Fracking exposes workers to dangerously high levels of volatile hydrocarbons, according to the National Institute for Occupational Safety and Health [NIOSH]. Workers exposed to the practice are subjects of new NIOSH research according to agency spokeswoman Christina Spring.
The article explains the fracking process:
“In fracking, chemically treated water and sand are injected into shale rock to free trapped oil and gas. When the fluid returns to the surface as wastewater, it contains volatile hydrocarbons from the rock formation, according to the NIOSH. The fluid is temporarily stored in tanks or pits on the surface.”
When workers measure the fluid in the tanks by accessing the wastewater they are exposed to hydrocarbons. The result? “Hydrocarbons can affect the eyes, lungs and nervous system and at high levels also may lead to an abnormal heartbeat…”
Williston Basin in North Dakota was where the four deaths occurred. Some deaths are still being investigated.
NIOSH is still collecting data.
Fracking is a very controversial practice. The Ohio Attorney General is investigating it, according to this article: Mike Dewine, Ohio Attorney General, Says State Fracking Regulations ‘Not Adequate’.
DeWine wants to increase Ohio’s fines for fracking, from $10,000 to $20,000 per incident.
“Requiring up-front information from drillers on the contents of any fluids blasted into the earth during fracking, formally known as hydraulic fracturing, also is in line with states including Colorado and Michigan, according to a staff review conducted by DeWine’s office. He said he would like to see disclosure of both chemicals used and in what concentrations, not only out of environmental concern but also to help emergency workers dispatched to drilling sites.”

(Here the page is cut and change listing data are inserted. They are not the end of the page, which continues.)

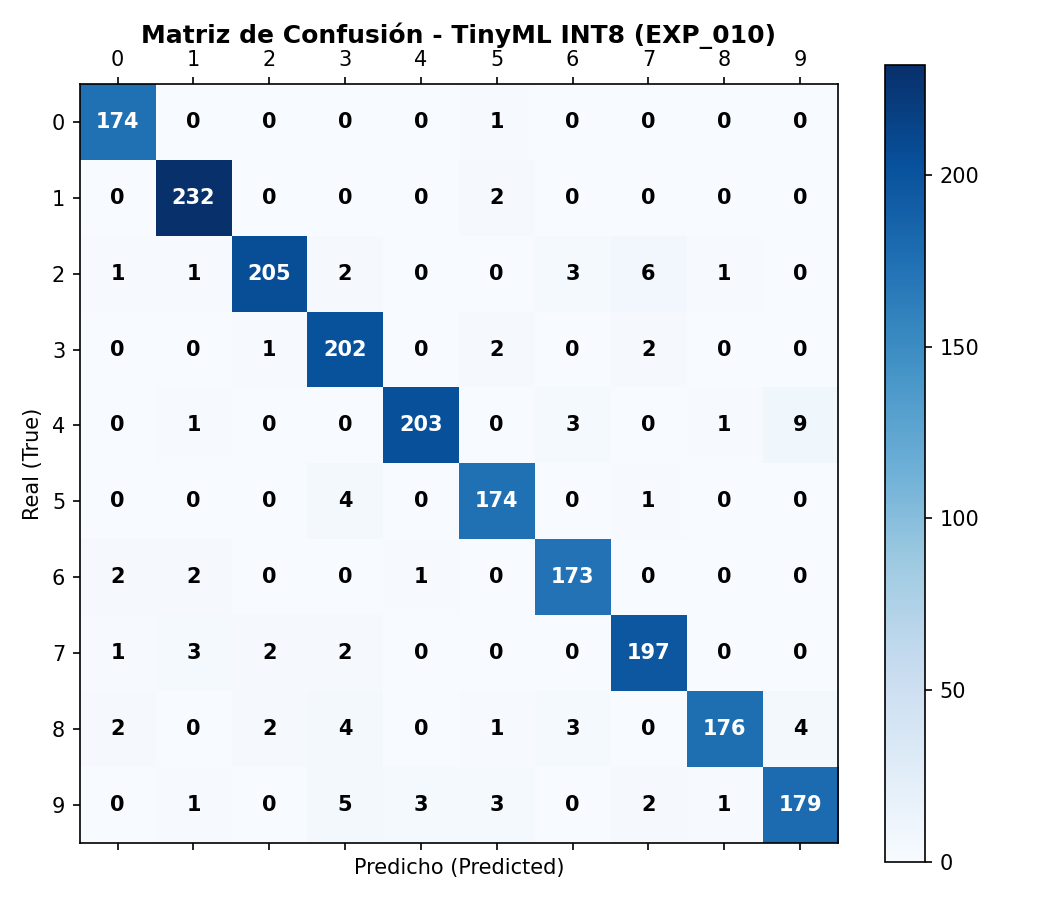
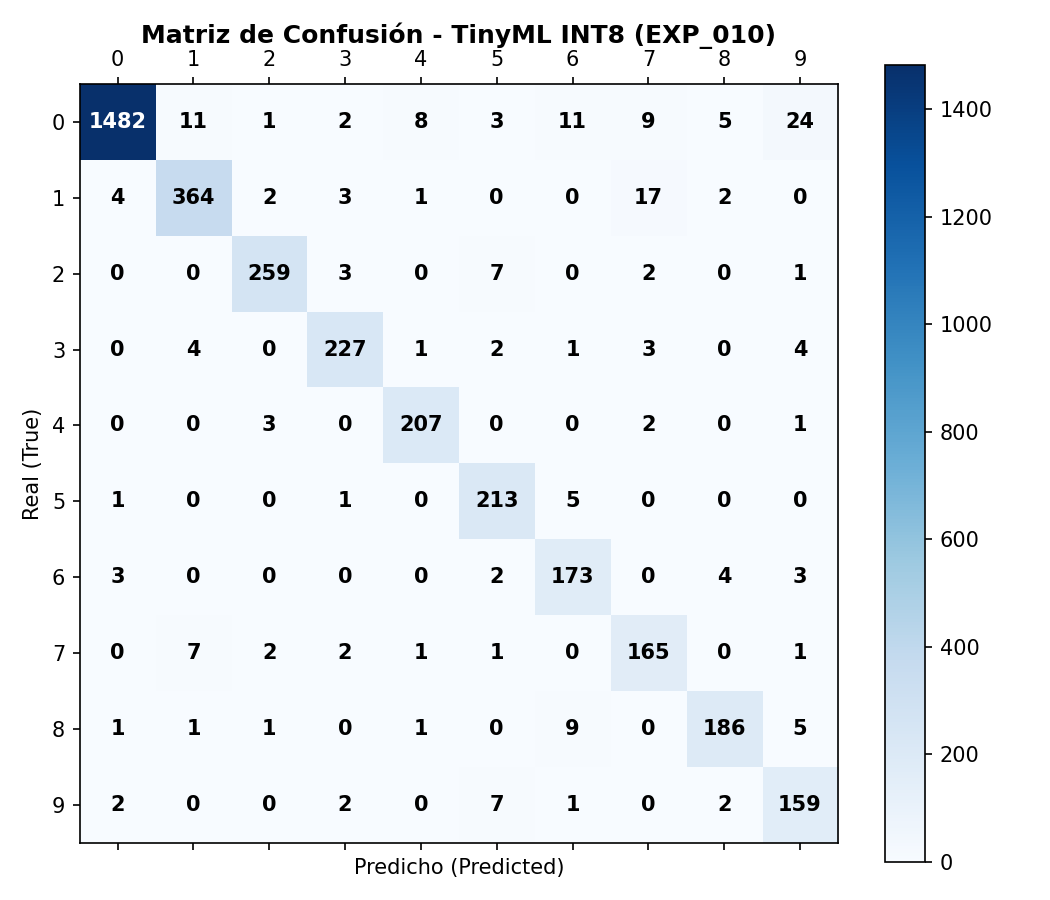
EXP_009: Re-ejecucion con alpha=0.50 (Acc INT8: XX.X%, Flash: 16.85 KB). Modelos tflite/h incluidos.

diff --git a/TinyML_Digit_Classifier/experiments/EXP_009/report.md b/TinyML_Digit_Classifier/experiments/EXP_009/report.md
@@ -1,12 +1,12 @@
 # 🔬 Reporte Detallado de Experimento - `EXP_009`
 
-- **Fecha / Hora:** 2026-09-11 20:06
-- **Notas / Cambios:** Escalado de capacidad a alpha=0.50 (Salto historico a 95.75% Acc INT8)
+- **Fecha / Hora:** 2026-09-12 18:34
+- **Notas / Cambios:** EXP_009 (Re-ejecución determinista): alpha=0.50 con dataset limpio y rebalanceado
 
 ---
 
 ## 🎯 Hipótesis y Contexto del Experimento
-El incremento a alpha=0.50 otorga suficiente capacidad convolucional para resolver las ambiguedades de curvatura en 7 vs 3 y 9 vs 8 sin superar el presupuesto de memoria (< 256 KB Flash y < 40 KB RAM).
+Escalado de capacidad convolucional a alpha=0.5 con entrada 64x32x1
 
 ---
 
@@ -25,14 +25,14 @@ El incremento a alpha=0.50 otorga suficiente capacidad convolucional para resolv
 
 | Métrica | Valor | Objetivo TinyML |
 | :--- | :--- | :--- |
-| **Exactitud Float32** | `95.55%` | N/A |
-| **Exactitud INT8** | **`95.75%`** | **> 85.0%** |
-| **Pérdida por Cuantización** | `-0.2%` | **< 1.0%** |
-| **Latencia Promedio por Imagen** | `0.042 ms` | **< 5.0 ms** |
-| **Macro F1-Score** | `0.957` | Max |
-| **Weighted F1-Score** | `0.957` | Max |
+| **Exactitud Float32** | `94.36%` | N/A |
+| **Exactitud INT8** | **`94.45%`** | **> 85.0%** |
+| **Pérdida por Cuantización** | `-0.08%` | **< 1.0%** |
+| **Latencia Promedio por Imagen** | `0.0418 ms` | **< 5.0 ms** |
+| **Macro F1-Score** | `0.9255` | Max |
+| **Weighted F1-Score** | `0.9453` | Max |
 | **Tamaño en Flash (TFLite INT8)** | **`16.85 KB`** | **< 256 KB** |
-| **RAM Estimada (Tensor Arena)** | **`15.05 KB`** | **< 40 KB** |
+| **RAM Estimada (Tensor Arena)** | **`15.06 KB`** | **< 40 KB** |
 
 ---
 
@@ -40,18 +40,18 @@ El incremento a alpha=0.50 otorga suficiente capacidad convolucional para resolv
 
 | Clase | Precision | Recall | F1-Score | Muestras (Support) |
 | :--- | :--- | :--- | :--- | :--- |
-| Dígito '0' | 0.967 | 0.994 | **0.980** | 175 |
-| Dígito '1' | 0.967 | 0.991 | **0.979** | 234 |
-| Dígito '2' | 0.976 | 0.936 | **0.956** | 219 |
-| Dígito '3' | 0.922 | 0.976 | **0.948** | 207 |
-| Dígito '4' | 0.981 | 0.935 | **0.958** | 217 |
-| Dígito '5' | 0.951 | 0.972 | **0.961** | 179 |
-| Dígito '6' | 0.951 | 0.972 | **0.961** | 178 |
-| Dígito '7' | 0.947 | 0.961 | **0.954** | 205 |
-| Dígito '8' | 0.983 | 0.917 | **0.949** | 192 |
-| Dígito '9' | 0.932 | 0.923 | **0.927** | 194 |
-| **macro avg** | 0.958 | 0.958 | **0.957** | 2000 |
-| **weighted avg** | 0.958 | 0.958 | **0.957** | 2000 |
+| Dígito '0' | 0.993 | 0.952 | **0.972** | 1556.0 |
+| Dígito '1' | 0.941 | 0.926 | **0.933** | 393.0 |
+| Dígito '2' | 0.966 | 0.952 | **0.959** | 272.0 |
+| Dígito '3' | 0.946 | 0.938 | **0.942** | 242.0 |
+| Dígito '4' | 0.945 | 0.972 | **0.958** | 213.0 |
+| Dígito '5' | 0.906 | 0.968 | **0.936** | 220.0 |
+| Dígito '6' | 0.865 | 0.935 | **0.899** | 185.0 |
+| Dígito '7' | 0.833 | 0.922 | **0.875** | 179.0 |
+| Dígito '8' | 0.935 | 0.912 | **0.923** | 204.0 |
+| Dígito '9' | 0.803 | 0.919 | **0.857** | 173.0 |
+| **macro avg** | 0.913 | 0.940 | **0.926** | 3637.0 |
+| **weighted avg** | 0.947 | 0.944 | **0.945** | 3637.0 |
 
 ---
 
@@ -60,24 +60,20 @@ El incremento a alpha=0.50 otorga suficiente capacidad convolucional para resolv
 ```
 True \ Pred |    0    1    2    3    4    5    6    7    8    9
 ----------------------------------------------------------------
- Digit '0'  |  174    0    0    0    0    1    0    0    0    0
- Digit '1'  |    0  232    0    0    0    2    0    0    0    0
- Digit '2'  |    1    1  205    2    0    0    3    6    1    0
- Digit '3'  |    0    0    1  202    0    2    0    2    0    0
- Digit '4'  |    0    1    0    0  203    0    3    0    1    9
- Digit '5'  |    0    0    0    4    0  174    0    1    0    0
- Digit '6'  |    2    2    0    0    1    0  173    0    0    0
- Digit '7'  |    1    3    2    2    0    0    0  197    0    0
- Digit '8'  |    2    0    2    4    0    1    3    0  176    4
- Digit '9'  |    0    1    0    5    3    3    0    2    1  179
+ Digit '0'  | 1482   11    1    2    8    3   11    9    5   24
+ Digit '1'  |    4  364    2    3    1    0    0   17    2    0
+ Digit '2'  |    0    0  259    3    0    7    0    2    0    1
+ Digit '3'  |    0    4    0  227    1    2    1    3    0    4
+ Digit '4'  |    0    0    3    0  207    0    0    2    0    1
+ Digit '5'  |    1    0    0    1    0  213    5    0    0    0
+ Digit '6'  |    3    0    0    0    0    2  173    0    4    3
+ Digit '7'  |    0    7    2    2    1    1    0  165    0    1
+ Digit '8'  |    1    1    1    0    1    0    9    0  186    5
+ Digit '9'  |    2    0    0    2    0    7    1    0    2  159
 ```
-
-### Visualización Gráfica
-
-![Matriz de Confusión](confusion_matrix.png)
 
 ---
 
 ## 💡 Conclusiones y Aprendizajes
 
-Exito rotundo: se alcanzo 95.75% de exactitud INT8 (+3.30% respecto a EXP_008). La confusion de 7 hacia 3 cayo de 13 muestras a solo 2 muestras. Todas las clases superan el 92.7% de F1-score con solo 16.85 KB de Flash.
+_No se registraron conclusiones explícitas para este experimento._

Have you been injured as a result of an unsafe work site? If you or someone you know thinks they have suffered such an injury, Nate Hansford can help. Contact Nate by phone at 770-922-3660.